Organizers see an opportunity to engage Latinos in particular, who are among the least likely demographic groups to have paid sick leave, with only about 47 percent having paid time-off, according to statistics cited by Diaz on the call, which also included council members Melissa Mark-Viverito and Gale Brewer.
Latinos also represent a demographic group that's yet to commit to a candidate in this year's mayoral race, which does not include any Latino candidates in the Democratic primary.
Mark-Viverito said there was "an incredible opportunity to change leadership at all levels in this city, something that we haven't seen in 12 years."
"We have candidates who want to represent us, that want to represent this city, and when that change in leadership happens, make sure they we're holding them accountable," she said. "Let them know this is going to be an issue that we base our vote on."

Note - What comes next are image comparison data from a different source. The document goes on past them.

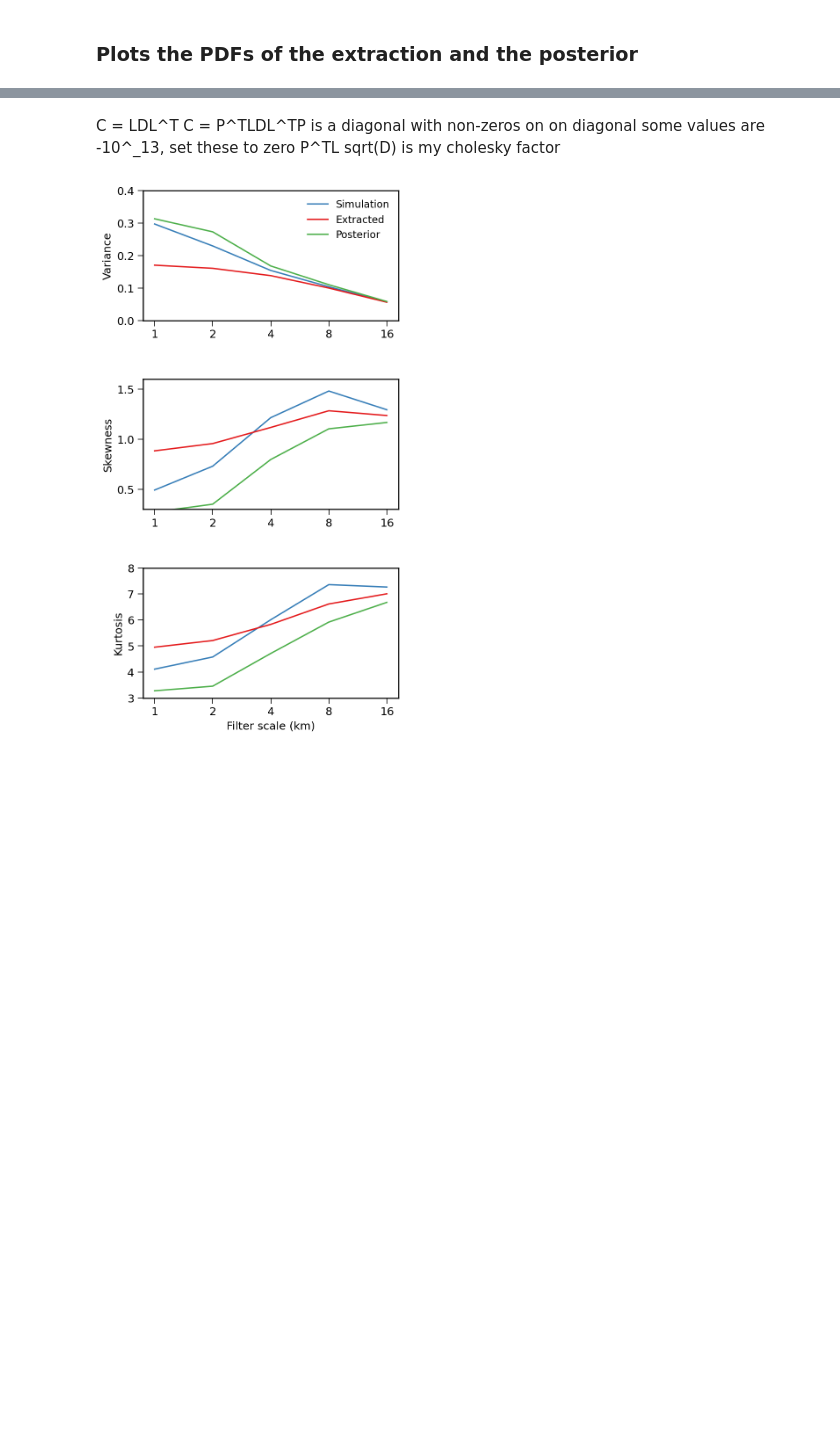
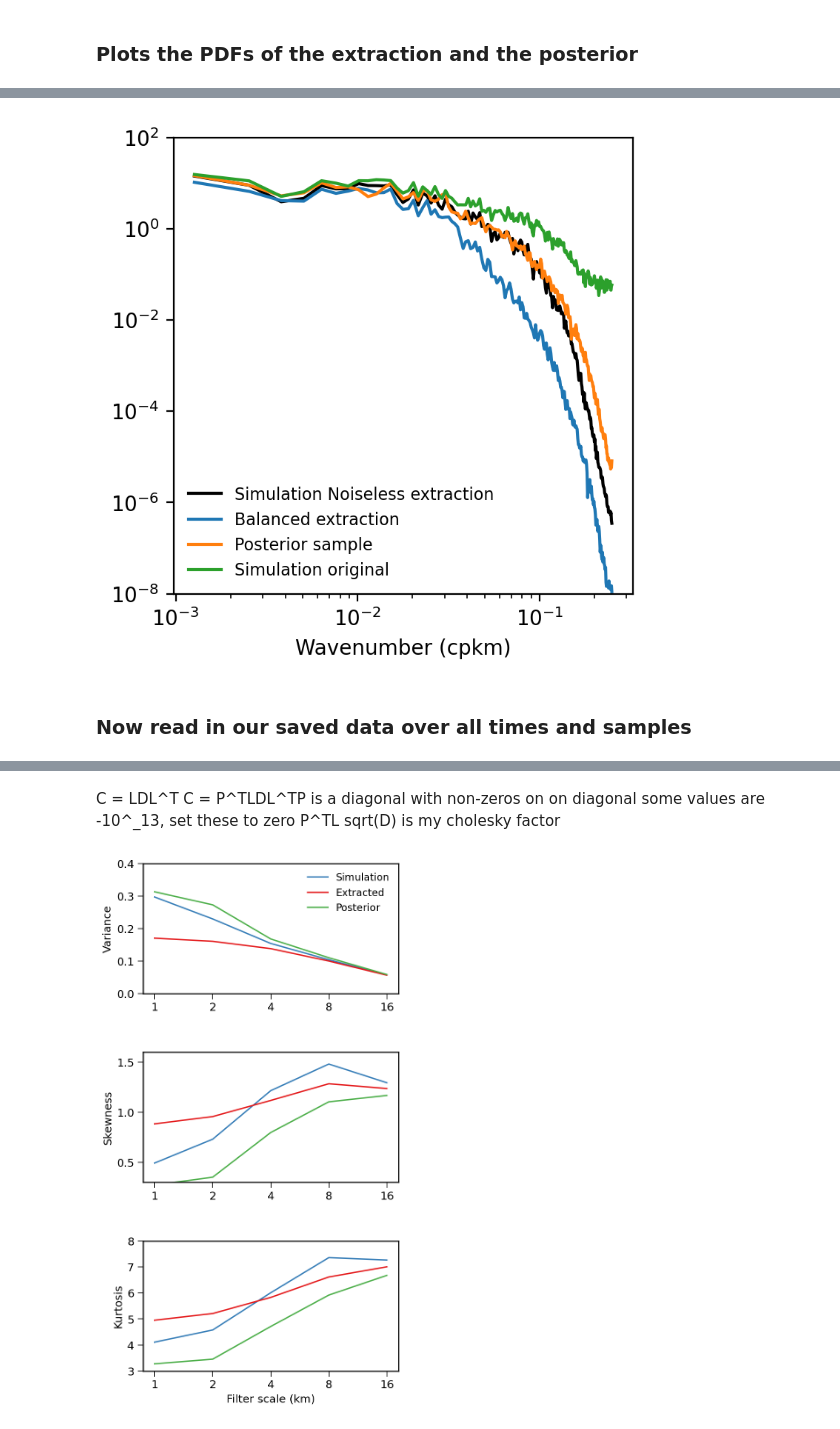
Before and after one commit to jwskinner/SWOT-balanced-extraction, a Jupyter notebook: plot_PDFS_extraction_posterior.ipynb, the cells around one changed output, grey strips where cells are left out. Saved outputs shown, nothing was run; the diff lists cells and outputs as text; code cells hidden in the pictures; blank space fills up the shorter version.

```diff
--- a/plot_PDFS_extraction_posterior.ipynb
+++ b/plot_PDFS_extraction_posterior.ipynb
@@ -23,0 +222,65 @@ def path_withnoise(km):  # extracted balanced field
+# %%
+import xarray as xr
+
+def pspec_enstrophy(vort, window, dim, avg_dims):
+    vort = np.asarray(vort)
+    if vort.ndim == 2:
+        vort = vort[None, ...]   # add sample dim if needed
+
+    da = xr.DataArray(
+        vort,
+        dims=["sample", "line", "pixel"],
+        coords=[
+            np.arange(vort.shape[0]),
+            karin.y_coord_km,
+            karin.x_coord_km
+        ]
+    )
+    spec = swot.mean_power_spectrum(da, window, dim, avg_dims)
+    return spec
+
+sim_vort_inst  = swot.compute_geostrophic_vorticity(karin.ssha[t], dx, dy, lat_1d, order=4)
+
+spec_enst_sim  = pspec_enstrophy(sim_vort,  karin.window, "line", ["sample", "pixel"])
+spec_enst_ext  = pspec_enstrophy(ext_vort,  karin.window, "line", ["sample", "pixel"])
+spec_enst_post = pspec_enstrophy(post_vort, karin.window, "line", ["sample", "pixel"])
+spec_sim_inst = pspec_enstrophy(sim_vort_inst, karin.window, "line", ["sample", "pixel"])
+
+def plot_enstrophy_spectra(karin,
+                           spec_sim,
+                           spec_ext,
+                           spec_post,
+                           spec_sim_inst,
+                           figsize=(4,4), dpi=200):
+
+    i0 = int(karin.track_length / 2)
+    k   = karin.wavenumbers_cpkm[i0:]
+    s_s = spec_sim[i0:]
+    s_e = spec_ext[i0:]
+    s_p = spec_post[i0:]
+    s_i = spec_sim_inst[i0:]
+
+    fig, ax = plt.subplots(1, 1, figsize=figsize, dpi=dpi)
+    ax.loglog(k[1:], s_s[1:], 'k', label="Simulation Noiseless extraction")
+    ax.loglog(k[1:], s_e[1:], label="Balanced extraction")
+    ax.loglog(k[1:], s_p[1:], label="Posterior sample")
+    ax.loglog(k[1:], s_i[1:], label="Simulation original")
+
+    ax.set_xlabel("Wavenumber (cpkm)")
+    ax.set_ylabel("")
+    ax.set_ylim(1e-8, 1e2)  # tweak as needed
+    ax.legend(frameon=False, fontsize=8)
+
+    return fig, ax
+
+fig_enst, ax_enst = plot_enstrophy_spectra(
+    karin,
+    spec_enst_sim,
+    spec_enst_ext,
+    spec_enst_post,
+    spec_sim_inst
+)
+# %% [output]
+[figure, added]
+# %% [markdown]
+### Now read in our saved data over all times and samples
```
Also changed, not shown: parts of 22 cells of this notebook, 26 other files.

Organizers said 4,367 people listened to the call, or about double what they were expecting, and that 32 listeners took advantage of a prompt to leave Quinn a voicemail about paid sick leave.
Listeners could also press a button to ask questions of the elected officials on the call.
"Why has it taken this deadbeat Council so long to get this thing going?" asked Raymond Santiago, in the first few minutes of the call. "I mean, most of you are in office for four years, and you've been talking this thing to death for how long and meanwhile you've done nothing, it hasn't come up for a vote. Why haven't you voted on this yet?"
Brewer, who as the lead sponsor is still trying to work with Quinn rather than around her, said she was still hoping to find common ground with the speaker.
"We want a bill that incorporates as many workers as possible, we want it to be inclusive as possible and try to find a way for the speaker to be supportive at the same time, so that we get a real bill," she said.
"We're looking for the whole enchilada, so to speak," she added.
Diaz and Mark-Viverito were more direct about the speaker as an impediment.
"The speaker of the city council is not allowing us to go to a vote on the floor," said Diaz, who urged listeners to attend the City Council hearing on the issue on Friday.
Mark-Viverito said the issue wasn't about calling the Council.
"You have to call the speaker's office," she said. "The speaker is the one that is not allowing the bill to the floor. ... We need to put pressure on the speaker. You don't have to call my office. You don't have to call the 35-36 others who support this bill. We have to make sure the pressure is on in a critical election year."
The call is the latest element of a sustained campaign to apply pressure to Quinn on paid sick leave by highlighting the importance of the issue to Hispanic New Yorkers.